DUBLIN, Calif. -- For the seventh straight day, operators of California's power grid called for statewide voluntary conservation of electricity, amid a heat wave that could cause energy shortages.
The call for conservation between 4 p.m. and 10 p.m. came as excessive-heat warnings expanded to all of Southern California and up into the Central Valley, and were predicted to spread into Northern California later in the week.
The initial Flex Alert was issued for Wednesday, Aug. 31. It was later extended to Thursday, Friday, then Saturday, Sunday, Monday, and now Tuesday.
Labor Day was expected to strain the state's power grid the most.
On Wednesday, Governor Gavin Newsom discussed the heat wave expected to impact California and the West Coast, lasting through Labor Day weekend until next Wednesday.
"We are anticipating this extreme heat to be a length in duration to the lengths that it hasn't been in sometime," said Newsom
He shared ways Californians can stay safe from extreme heat, the strain the extreme weather will place on the grid, and state actions to respond to the immediate emergency and accelerate the state's transition away from fossil fuels that worsen extreme heat.
Triple-digit temperatures or close to it expected across California through the weekend and into next week.
"I think if you go back five years there were some of those but they weren't quite as intense and they were a little bit further between, but now every week almost we're getting smacked in the face with some big new extreme weather event somewhere," said Meteorologist Alison Bridger of San Jose State University.
Bridger referring to not only the extreme heat, drought, and fire conditions here in California, but extremes elsewhere too.
"China has had extreme hot weather, unprecedented hot weather. India had a heat wave back in spring before the monsoon. Now the monsoon is causing mass devastation in Pakistan and we've had similar events in the United States this year," said Bridger.
Climate scientist and Stanford professor Noah Diffenbaugh says that going forward, more of these type of weather events are likely to happen due to climate change.
"We have clear evidence that the probability of unprecedented heat events is going up, and it will continue to go up in the future as we do get more global warming in the coming decades," said Diffenbaugh.
Diffenbaugh says in California extreme heat events are happening in late summer and early fall when warming is happening more rapidly.
As for this year, with hot temps already here, there is hope, but fear over another dry La Niña going into the New Year.
"I kind of had been hoping for a normal winter, and there's still a chance that we could get one, but when you throw La Nina on top of everything we're more likely to be like the last couple of years and that's frightening and depressing at the same time," says Bridger.
What to do in a Flex Alert
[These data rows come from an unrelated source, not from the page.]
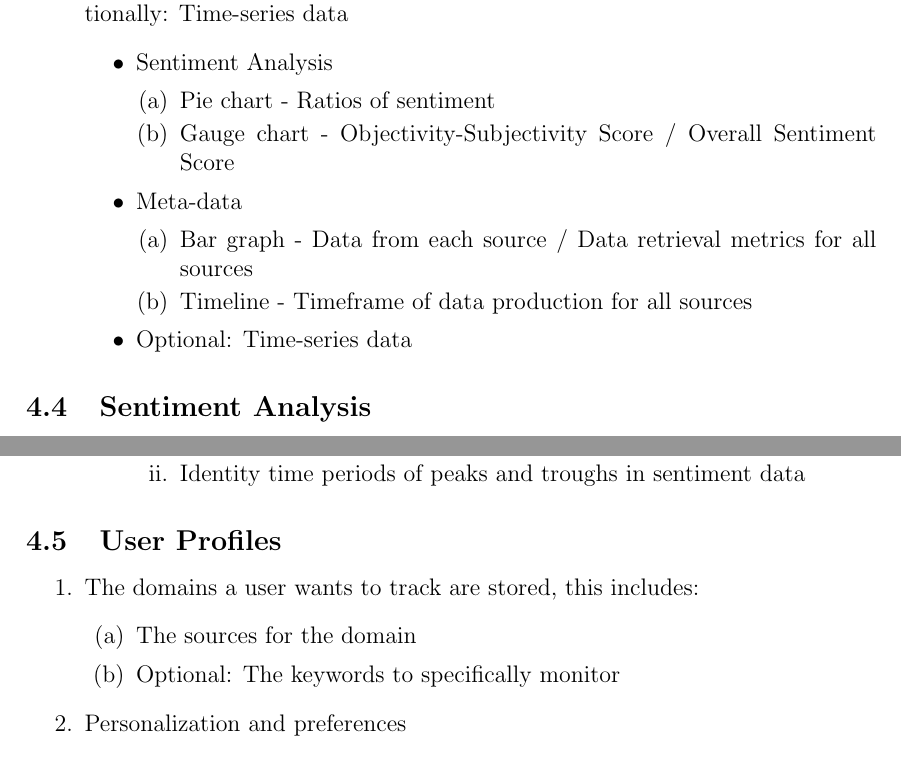
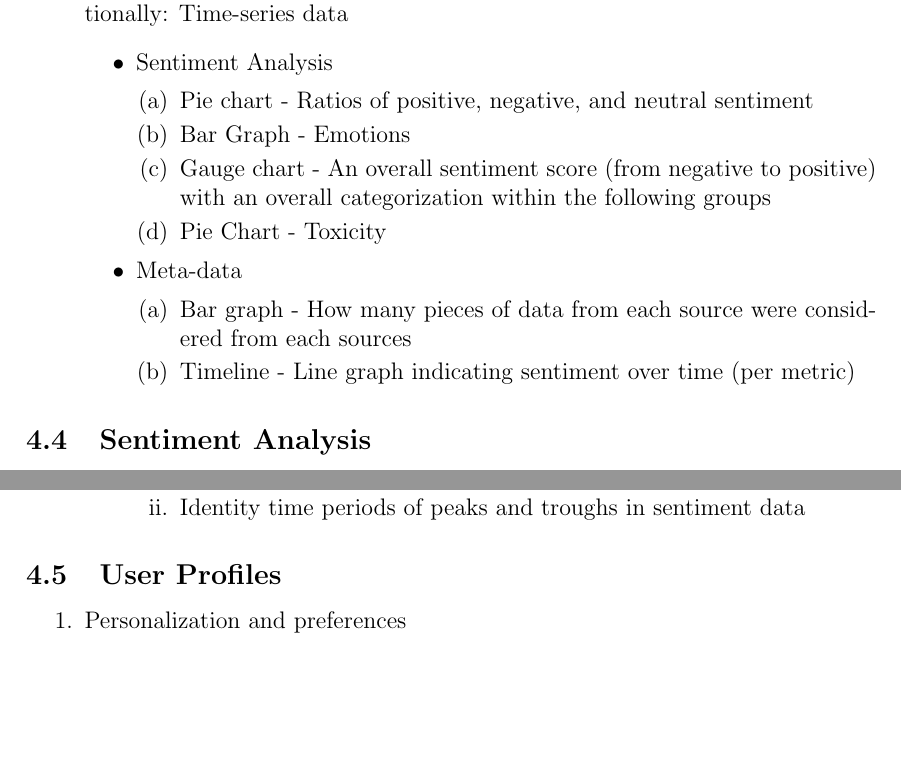
Before and after one commit to COS301-SE-2023/Domain-Pulse-A-Sentiment-Analysis-Platform, a LaTeX document (documentation/SRS/Version 3/SRS.tex): two parts of pages 13 and 14 of 31, joined at a grey line, cut so that both start at the same text, the shorter picture padded with empty space. Compiled offline with pdfLaTeX.

Commit message:
📝 (docs) Finished SRS

```diff
--- a/documentation/SRS/Version 3/SRS.tex
+++ b/documentation/SRS/Version 3/SRS.tex
@@ -382,15 +382,17 @@ In terms of prior knowledge and experience, users may have different levels of e
         \begin{itemize}
           \item Sentiment Analysis
                 \begin{enumerate}
-                  \item Pie chart - Ratios of sentiment
-                  \item Gauge chart - Objectivity-Subjectivity Score / Overall Sentiment Score
+                  \item Pie chart - Ratios of positive, negative, and neutral sentiment
+                  \item Bar Graph - Emotions
+                  \item Gauge chart - An overall sentiment score (from negative to positive) with an
+                        overall categorization within the following groups
+                  \item Pie Chart - Toxicity
                 \end{enumerate}
           \item Meta-data
                 \begin{enumerate}
-                  \item Bar graph - Data from each source / Data retrieval metrics for all sources
-                  \item Timeline - Timeframe of data production for all sources
+                  \item Bar graph - How many pieces of data from each source were considered from each sources
+                  \item Timeline - Line graph indicating sentiment over time (per metric)
                 \end{enumerate}
-          \item Optional: Time-series data
         \end{itemize}
 \end{enumerate}
 
@@ -439,11 +441,6 @@ In terms of prior knowledge and experience, users may have different levels of e
 
 \subsection{User Profiles}
 \begin{enumerate}
-  \item The domains a user wants to track are stored, this includes:
-        \begin{enumerate}
-          \item The sources for the domain
-          \item Optional: The keywords to specifically monitor
-        \end{enumerate}
   \item Personalization and preferences
         \begin{enumerate}
           \item User can specify either dark mode or light mode
```
Also changed, not shown: documentation/SRS/Version 3/SRS.pdf, documentation/Technical Installation Manual/technical-installation-manual.pdf (deleted).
During a Flex Alert, people are asked to reduce energy use between 4 p.m. and 9 p.m.
VIDEO: What is a Flex Alert?
If things get bad, there's potential for rolling blackouts.
During this heat wave, CAL ISO says it will be using available resources and tools to meet the heightened demand for electricity.
That includes cutting back on scheduled maintenance between noon to 6 p.m. starting Wednesday through Tuesday of next week to make sure all available generation and transmission lines are in service.
The CEO of CAL ISO released a video statement urging all residents to do our part.
"Like the extreme weather events we've seen throughout the summer, our best bet for getting through a challenge like this is when we all pitch in and do what we can," said Elliot Mainzer.
CAL ISO encourages people to raise their thermostat to 78 degrees, avoiding the use of large appliances and turning off unnecessary lights.
Those with electric vehicles are asked to charge their cars prior to 4 p.m. when more solar energy is available.
The Associated Press contributed to this report.